Your team feels better about Mondays—energy and renewed interest will follow.
- Purpose: Loosen up tight muscles right at your desk
- Participants: Alone or all together—any number
- Materials needed: None
Do five repetitions each of the following — all done in seated position:
Hunch up shoulders to your ears, roll them back, down, and forward making large circles.
Bend you neck so that your right ear moves toward your right shoulder, straighten, move your left ear toward you left shoulder, straighten; tilt head forward until chin touches chest, straighten; head back to look at ceiling.
Raise right arm over your head, bend your elbow so right hand is behind your head, and bend to the left as far as you can; repeat with left arm, hand, and side.
Lift your right arm over your head and straight up; move it forward, down, and back drawing a large circle; repeat with the left arm.
Squeeze your face, eyes, mouth, cheeks, making them all tight and small; now
quickly open your eyes and mouth as wide as possible. Desired outcome: Relieves tension, feels good — gets a laugh if anyone is watching!
- Time: 10–15 minutes
- Purpose: Encourages risk
- Participants: All can play—one at a time
- Materials needed: Music
Everyone stands in a room leaving a path through the middle of the group.
One person at a time walks or dances through the path from one end to the other. Each person in turn must follow, but each walk or dance step must be different than any that have been done before.
As one person said, “After you’ve behaved like an idiot, for the rest of the day you’ll take any risk to get the job done!”
- Time: A few seconds
- Purpose: Encourages all to be conscious of attitudes they are displaying
- Participants: Everyone can play
- Materials needed: Attitude buttons
Have buttons or laminated cards with a variety of attitudes on them; such as happy, angry, friendly, generous, sad, worried, excellent, etc.
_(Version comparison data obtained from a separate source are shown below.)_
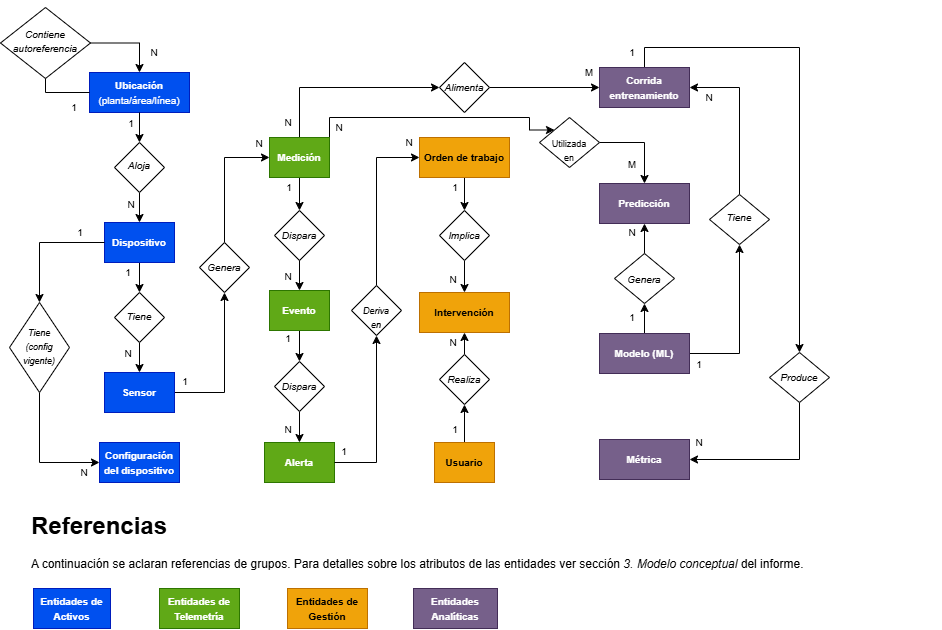
The draw.io diagram docs/modelo_conceptual.png in andocallejas/CEIA_BdD_tp_integrador, before a commit. Source tidied: cells renumbered, new cells last; positions are measured from the earlier drawing's top-left corner, leaving out a move shared by most shapes.
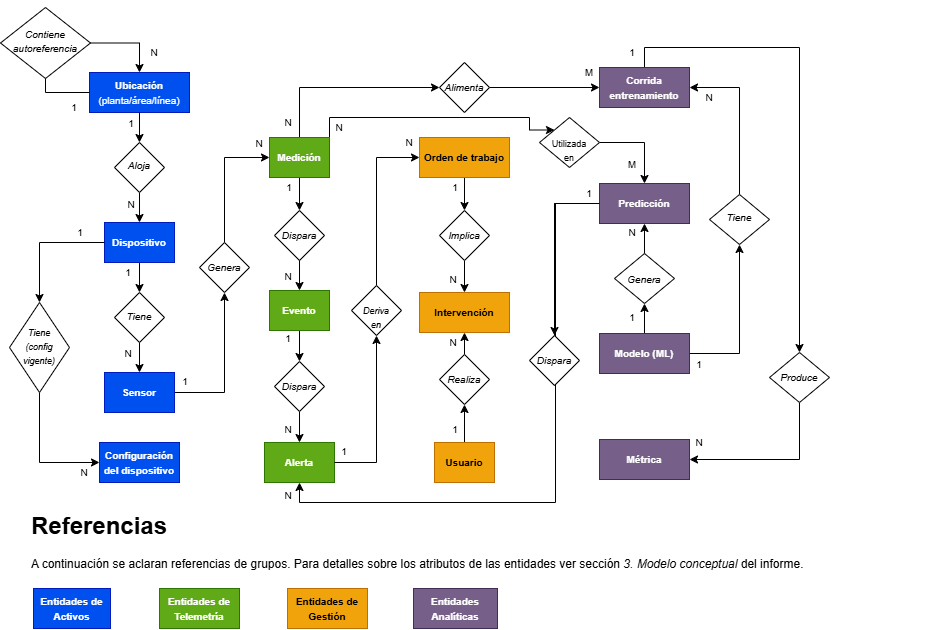
Above is the later version.

Change to the diagram source:
```diff
@@ -204,6 +204,16 @@
     <mxCell id="65" value="&lt;span style=&quot;font-size: 10px;&quot;&gt;&lt;b&gt;Métrica&lt;/b&gt;&lt;/span&gt;" style="rounded=0;whiteSpace=wrap;html=1;fillColor=#76608a;strokeColor=#432D57;fontColor=#ffffff;" parent="1" vertex="1">
       <mxGeometry x="599" y="432" width="90" height="40" as="geometry" />
     </mxCell>
+    <mxCell id="97" style="edgeStyle=orthogonalEdgeStyle;rounded=0;jettySize=auto;html=1;exitX=0.5;exitY=1;exitDx=0;exitDy=0;entryX=0.5;entryY=1;entryDx=0;entryDy=0;" parent="1" edge="1" source="99" target="27">
+      <mxGeometry relative="1" as="geometry">
+        <Array as="points">
+          <mxPoint x="554" y="196" />
+          <mxPoint x="555" y="196" />
+          <mxPoint x="555" y="495" />
+          <mxPoint x="299" y="495" />
+        </Array>
+      </mxGeometry>
+    </mxCell>
     <mxCell id="66" value="&lt;span style=&quot;font-size: 10px;&quot;&gt;&lt;b&gt;Predicción&lt;/b&gt;&lt;/span&gt;" style="rounded=0;whiteSpace=wrap;html=1;fillColor=#76608a;strokeColor=#432D57;fontColor=#ffffff;" parent="1" vertex="1">
       <mxGeometry x="599" y="176" width="90" height="40" as="geometry" />
     </mxCell>
@@ -305,5 +315,17 @@
     <mxCell id="96" value="&lt;span style=&quot;font-size: 10px;&quot;&gt;&lt;b&gt;Entidades Analíticas&lt;/b&gt;&lt;/span&gt;" style="rounded=0;whiteSpace=wrap;html=1;fillColor=#76608a;strokeColor=#432D57;fontColor=#ffffff;" parent="1" vertex="1">
       <mxGeometry x="413" y="581" width="84" height="40" as="geometry" />
     </mxCell>
+    <mxCell id="98" style="edgeStyle=orthogonalEdgeStyle;rounded=0;jettySize=auto;html=1;exitX=0;exitY=0.5;exitDx=0;exitDy=0;entryX=0.5;entryY=0;entryDx=0;entryDy=0;" parent="1" edge="1" source="66" target="99">
+      <mxGeometry relative="1" as="geometry" />
+    </mxCell>
+    <mxCell id="99" value="&lt;font style=&quot;font-size: 10px;&quot;&gt;&lt;i&gt;Dispara&lt;/i&gt;&lt;/font&gt;" style="rhombus;whiteSpace=wrap;html=1;shapeInside=1;" parent="1" vertex="1">
+      <mxGeometry x="529" y="328" width="50" height="50" as="geometry" />
+    </mxCell>
+    <mxCell id="100" value="&lt;font style=&quot;font-size: 10px;&quot;&gt;1&lt;/font&gt;" style="text;html=1;whiteSpace=wrap;strokeColor=none;fillColor=none;align=center;verticalAlign=middle;rounded=0;" parent="1" vertex="1">
+      <mxGeometry x="579" y="176" width="20" height="20" as="geometry" />
+    </mxCell>
+    <mxCell id="101" value="&lt;font style=&quot;font-size: 10px;&quot;&gt;N&lt;/font&gt;" style="text;html=1;whiteSpace=wrap;strokeColor=none;fillColor=none;align=center;verticalAlign=middle;rounded=0;" parent="1" vertex="1">
+      <mxGeometry x="278" y="478" width="20" height="20" as="geometry" />
+    </mxCell>
   </root>
 </mxGraphModel>
```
As each person enters work, allow them to pick the attitude they would like to display. People who pick unattractive ones can be avoided and the pleasant ones will get all the smiles, encouragement, and positive attention. Anyone can change their ‘button attitude’ at any time.
Bring awareness about how transparent our moods are and what we get as a result.